Read through the records below and copy each line that uses the word "slate".

Start of Source data

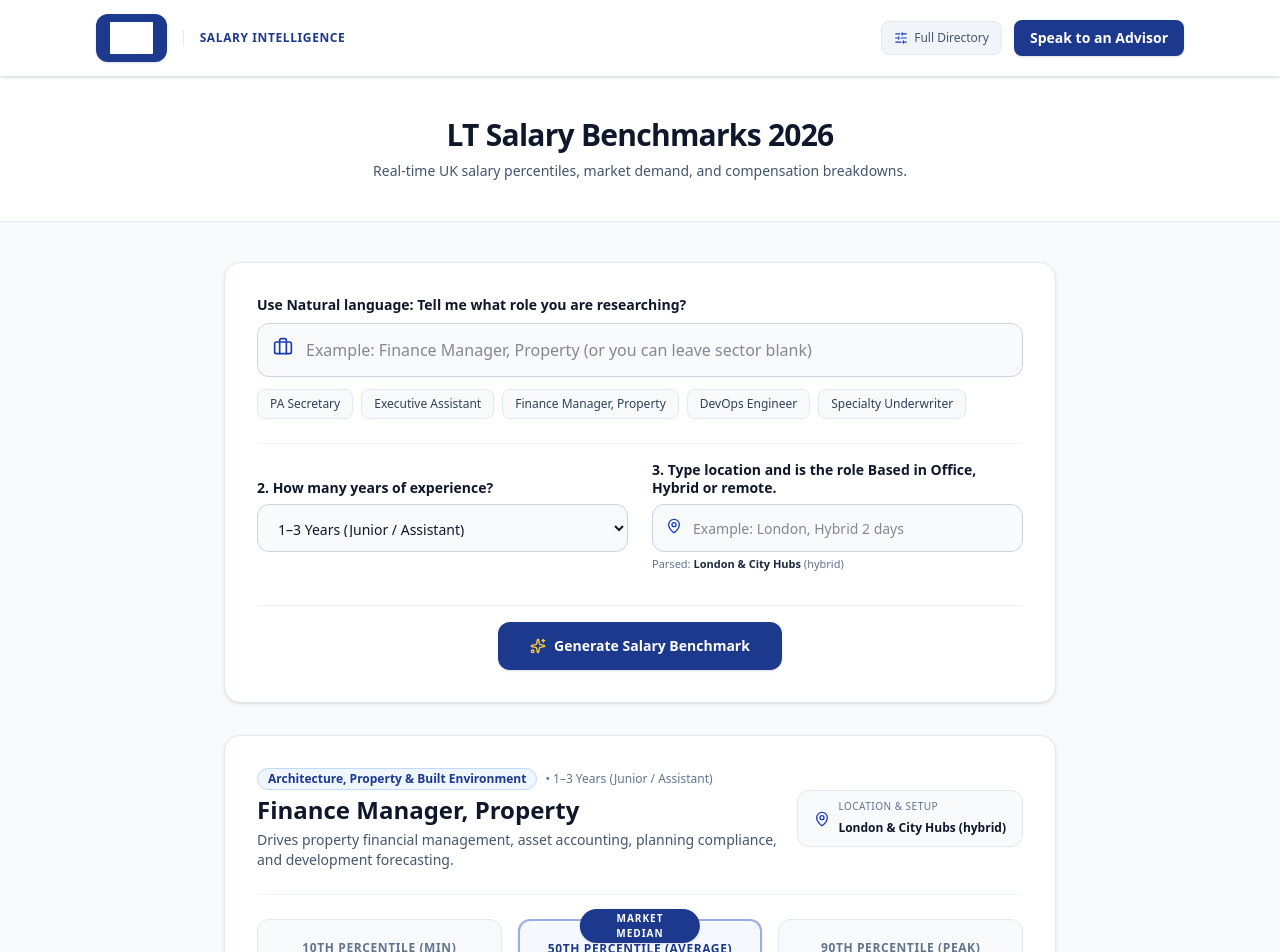
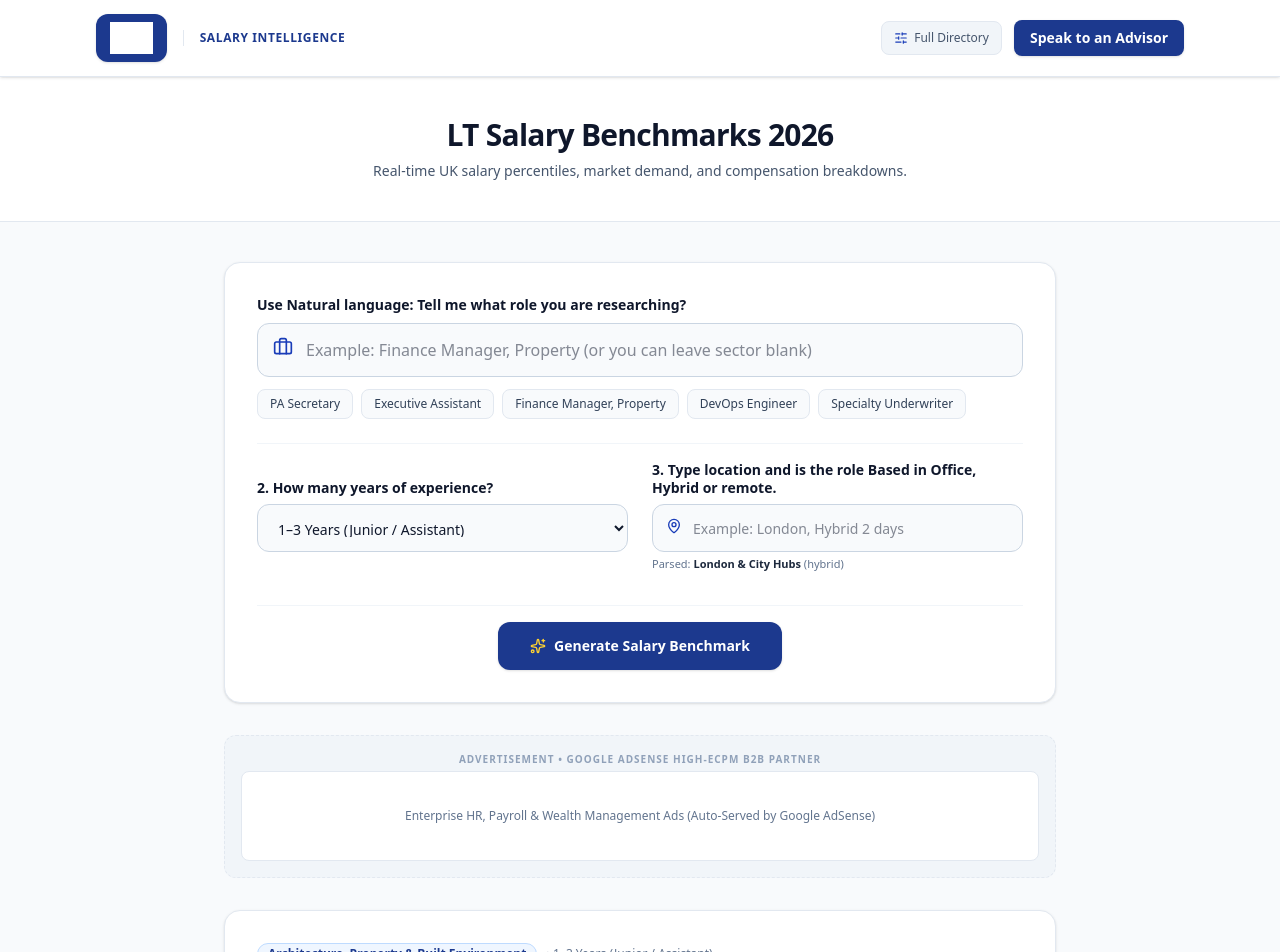
Before and after one commit to lucfountain-crypto/liberty-salaries, a Next.js app: page / in a window 1280 px wide. Shown: the top 952 px of the page. Built offline with nearby package versions, Linux system fonts and the light colour scheme; grey boxes are pictures that could not be loaded.

Commit message:
Add Google AdSense banner slot and clean default inputs

```diff
--- a/src/app/components/SalaryDashboard.tsx
+++ b/src/app/components/SalaryDashboard.tsx
@@ -569,6 +569,16 @@ export default function SalaryDashboard() {
 
             </div>
 
+            {/* Google AdSense Leaderboard Slot */}
+            <div className="bg-slate-100 border border-slate-200 border-dashed rounded-xl p-4 text-center">
+              <span className="text-[10px] font-semibold uppercase tracking-widest text-slate-400 block mb-1">
+                ADVERTISEMENT • GOOGLE ADSENSE High-eCPM B2B PARTNER
+              </span>
+              <div className="h-[90px] flex items-center justify-center bg-white rounded-lg border border-slate-200 text-xs text-slate-500">
+                <span>Enterprise HR, Payroll & Wealth Management Ads (Auto-Served by Google AdSense)</span>
+              </div>
+            </div>
+
             {/* Benchmark Results Output Card */}
             {hasGenerated && (
               <div className="bg-white border border-slate-200 rounded-2xl p-6 sm:p-8 shadow-sm space-y-6">
```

End of Source data

**Answer space**
+            <div className="bg-slate-100 border border-slate-200 border-dashed rounded-xl p-4 text-center">
+              <span className="text-[10px] font-semibold uppercase tracking-widest text-slate-400 block mb-1">
+              <div className="h-[90px] flex items-center justify-center bg-white rounded-lg border border-slate-200 text-xs text-slate-500">
               <div className="bg-white border border-slate-200 rounded-2xl p-6 sm:p-8 shadow-sm space-y-6">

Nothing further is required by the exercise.